Tony and I met again to talk about Private Citizens last December at Black Forest Brooklyn Biergarten in Fort Greene, where we discussed—among other things—writing, race, and self-loathing.
Bill Cheng: Private Citizens is actually your second book. Can you talk about your first book?
Tony Tulathimutte: I wrote a story collection, which I didn’t bother trying to publish as a book. Except the novella, I drafted all the stories in undergrad and when I put them together I was unsatisfied with them. There was this unwashable stink of shame surrounding them because I suspected I was being a good boy. I’d never written an Asian character, except in one case where I retro-jected Asianness onto the character way after the fact.

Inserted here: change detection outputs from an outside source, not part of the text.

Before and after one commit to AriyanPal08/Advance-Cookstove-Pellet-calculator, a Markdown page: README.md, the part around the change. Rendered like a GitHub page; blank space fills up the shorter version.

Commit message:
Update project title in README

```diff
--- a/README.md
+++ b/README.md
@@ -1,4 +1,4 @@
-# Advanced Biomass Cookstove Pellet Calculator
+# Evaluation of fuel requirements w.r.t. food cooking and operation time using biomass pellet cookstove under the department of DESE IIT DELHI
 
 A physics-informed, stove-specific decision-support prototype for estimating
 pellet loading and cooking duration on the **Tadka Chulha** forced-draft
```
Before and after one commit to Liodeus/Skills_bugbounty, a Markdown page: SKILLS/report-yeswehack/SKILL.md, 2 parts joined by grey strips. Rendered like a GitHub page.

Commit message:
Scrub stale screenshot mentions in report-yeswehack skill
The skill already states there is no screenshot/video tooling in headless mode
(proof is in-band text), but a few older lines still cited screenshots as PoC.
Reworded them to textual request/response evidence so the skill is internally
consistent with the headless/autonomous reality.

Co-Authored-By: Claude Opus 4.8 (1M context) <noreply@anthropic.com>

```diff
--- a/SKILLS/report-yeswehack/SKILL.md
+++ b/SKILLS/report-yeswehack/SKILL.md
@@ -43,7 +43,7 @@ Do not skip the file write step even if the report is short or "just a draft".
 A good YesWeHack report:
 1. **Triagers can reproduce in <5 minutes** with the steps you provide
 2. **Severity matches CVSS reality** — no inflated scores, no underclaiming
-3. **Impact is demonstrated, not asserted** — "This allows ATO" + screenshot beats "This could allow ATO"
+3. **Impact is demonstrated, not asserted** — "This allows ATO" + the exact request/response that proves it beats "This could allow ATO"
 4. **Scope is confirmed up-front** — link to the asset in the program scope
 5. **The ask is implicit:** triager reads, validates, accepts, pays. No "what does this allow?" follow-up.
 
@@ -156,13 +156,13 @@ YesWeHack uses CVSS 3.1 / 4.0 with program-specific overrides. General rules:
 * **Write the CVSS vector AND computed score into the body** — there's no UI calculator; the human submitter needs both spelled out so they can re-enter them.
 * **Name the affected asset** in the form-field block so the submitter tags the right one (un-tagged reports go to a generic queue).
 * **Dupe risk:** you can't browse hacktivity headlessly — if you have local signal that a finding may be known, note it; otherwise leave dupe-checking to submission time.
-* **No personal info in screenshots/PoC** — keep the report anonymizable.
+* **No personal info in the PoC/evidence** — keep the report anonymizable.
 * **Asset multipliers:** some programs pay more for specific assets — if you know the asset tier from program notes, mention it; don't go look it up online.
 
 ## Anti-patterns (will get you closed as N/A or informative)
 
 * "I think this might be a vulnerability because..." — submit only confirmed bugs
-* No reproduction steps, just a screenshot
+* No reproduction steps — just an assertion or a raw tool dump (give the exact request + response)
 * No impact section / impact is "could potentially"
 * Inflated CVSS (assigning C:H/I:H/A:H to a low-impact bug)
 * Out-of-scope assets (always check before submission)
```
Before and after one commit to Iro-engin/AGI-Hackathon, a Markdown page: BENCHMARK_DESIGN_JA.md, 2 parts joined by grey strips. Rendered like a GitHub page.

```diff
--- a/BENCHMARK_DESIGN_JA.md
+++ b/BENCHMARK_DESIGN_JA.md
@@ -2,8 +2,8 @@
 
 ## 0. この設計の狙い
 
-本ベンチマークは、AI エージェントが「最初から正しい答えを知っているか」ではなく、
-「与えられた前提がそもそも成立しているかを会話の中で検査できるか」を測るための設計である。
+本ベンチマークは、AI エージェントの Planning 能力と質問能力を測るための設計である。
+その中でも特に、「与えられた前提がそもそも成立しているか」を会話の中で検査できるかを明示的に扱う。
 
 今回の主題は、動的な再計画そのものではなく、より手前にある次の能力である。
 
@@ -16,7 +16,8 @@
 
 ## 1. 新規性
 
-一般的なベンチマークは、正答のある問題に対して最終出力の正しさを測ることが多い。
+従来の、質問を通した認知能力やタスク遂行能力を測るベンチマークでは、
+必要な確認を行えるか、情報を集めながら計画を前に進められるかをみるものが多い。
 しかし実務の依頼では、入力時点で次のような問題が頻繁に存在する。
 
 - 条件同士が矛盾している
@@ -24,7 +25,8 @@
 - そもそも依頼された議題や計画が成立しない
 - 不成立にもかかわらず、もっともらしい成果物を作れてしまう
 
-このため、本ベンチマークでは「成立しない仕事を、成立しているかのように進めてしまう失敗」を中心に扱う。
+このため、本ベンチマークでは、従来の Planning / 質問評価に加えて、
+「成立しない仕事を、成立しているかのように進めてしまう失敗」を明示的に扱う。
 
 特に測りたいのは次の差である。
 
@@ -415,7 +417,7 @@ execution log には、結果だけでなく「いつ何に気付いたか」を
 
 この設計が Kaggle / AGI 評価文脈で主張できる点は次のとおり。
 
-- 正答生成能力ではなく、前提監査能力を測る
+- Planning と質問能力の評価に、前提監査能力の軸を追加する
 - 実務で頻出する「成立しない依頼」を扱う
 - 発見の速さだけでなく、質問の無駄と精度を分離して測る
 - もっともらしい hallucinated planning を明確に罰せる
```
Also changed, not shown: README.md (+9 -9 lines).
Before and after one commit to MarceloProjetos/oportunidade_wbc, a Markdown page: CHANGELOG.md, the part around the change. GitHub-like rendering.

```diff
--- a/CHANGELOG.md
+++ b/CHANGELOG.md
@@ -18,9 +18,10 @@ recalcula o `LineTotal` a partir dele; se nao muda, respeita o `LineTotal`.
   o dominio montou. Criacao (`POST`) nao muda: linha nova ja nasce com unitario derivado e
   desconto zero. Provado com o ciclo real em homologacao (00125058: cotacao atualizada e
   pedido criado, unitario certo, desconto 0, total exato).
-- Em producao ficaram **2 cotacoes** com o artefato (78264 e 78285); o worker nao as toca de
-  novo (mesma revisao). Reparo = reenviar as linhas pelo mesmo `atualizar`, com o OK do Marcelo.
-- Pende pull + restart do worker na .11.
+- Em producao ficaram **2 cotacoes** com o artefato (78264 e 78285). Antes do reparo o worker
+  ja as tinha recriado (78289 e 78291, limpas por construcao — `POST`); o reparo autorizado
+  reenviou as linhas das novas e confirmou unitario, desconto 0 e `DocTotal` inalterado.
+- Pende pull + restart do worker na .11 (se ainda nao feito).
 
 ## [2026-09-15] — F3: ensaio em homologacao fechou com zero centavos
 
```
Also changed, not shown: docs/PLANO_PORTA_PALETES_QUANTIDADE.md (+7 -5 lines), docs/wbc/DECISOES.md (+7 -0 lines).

I know a lot of novice Asian writers who had this problem, they think, “Well, I grew up around mostly white people and so it makes perfect sense for me to write about them.” It’s a way to rationalize internalized racism and justify what you’re really doing, which is trying to dodge the burdensome label of an ethnic writer, an Asian writer.
BC: In some ways, you try to address that with the character Will. On the face of things, Will is a lot like you: he’s Thai, went to Stanford. But what makes Will different from Tony?
TT: The name. (Laughter.)
Once time I had my roommate send me a piece of my novel while I was at work. He said, “Sorry man, I just opened your computer and I saw a bunch of notes open. I just wanted to remark that I did see on top of this file, a huge bold text equation that says ‘WILL = ME – WRITING + GIRLFRIEND.’” That was sort of a joke to myself, but what I wanted was not to give myself any wiggle room, abstracting characters away from me because that’s what I thought good writing was.
BC: What did framing Will that way do for the writing?
TT: It removed the checks and balances from my psyche. When I have these sort of insecurities or desires ruthlessly indulged I imagine I would become a kind of a monster.
What I didn’t want was to write the kind of novel people write when they set out to make a big statement about a racial experience. In the attempt to give a voice to people of their race, they often end up over-generalizing. There’s this total overreach. What I did in this book is very specific. If people are going to identify with the experience of Asian-ness this character has, it’s going to be in this heavily qualified way, just because in spite of the many stereotypical traits I deliberately saddled him with—short, angry, tech savvy, girl-troubled—you find that he’s nothing like most people, Asian or otherwise. I’d be hard-pressed to compare anyone to Will, even myself, in spite of him sharing my biography. In fact he doesn’t resemble me any more than the other three characters.
BC: Let’s talk about them. Most of the action is set in those years after college, when they’re each deeply invested in their individual lives and those bonds aren’t as present.
TT: I don’t know about you, but in New York I barely see my closest friends. Everybody I know has a lot of banal obligations that take them away from regular day-in, day-out exposure to the people who’re closest to them.
If there’s one thing I am concerned with, it’s the experience of our fantasy life vs. our real life. That, when your friends are not there, you’re still thinking, “What would Jenny say about this? What would Alice say if she saw me doing this?” Even though they’re not actually there, nonetheless their influence is present.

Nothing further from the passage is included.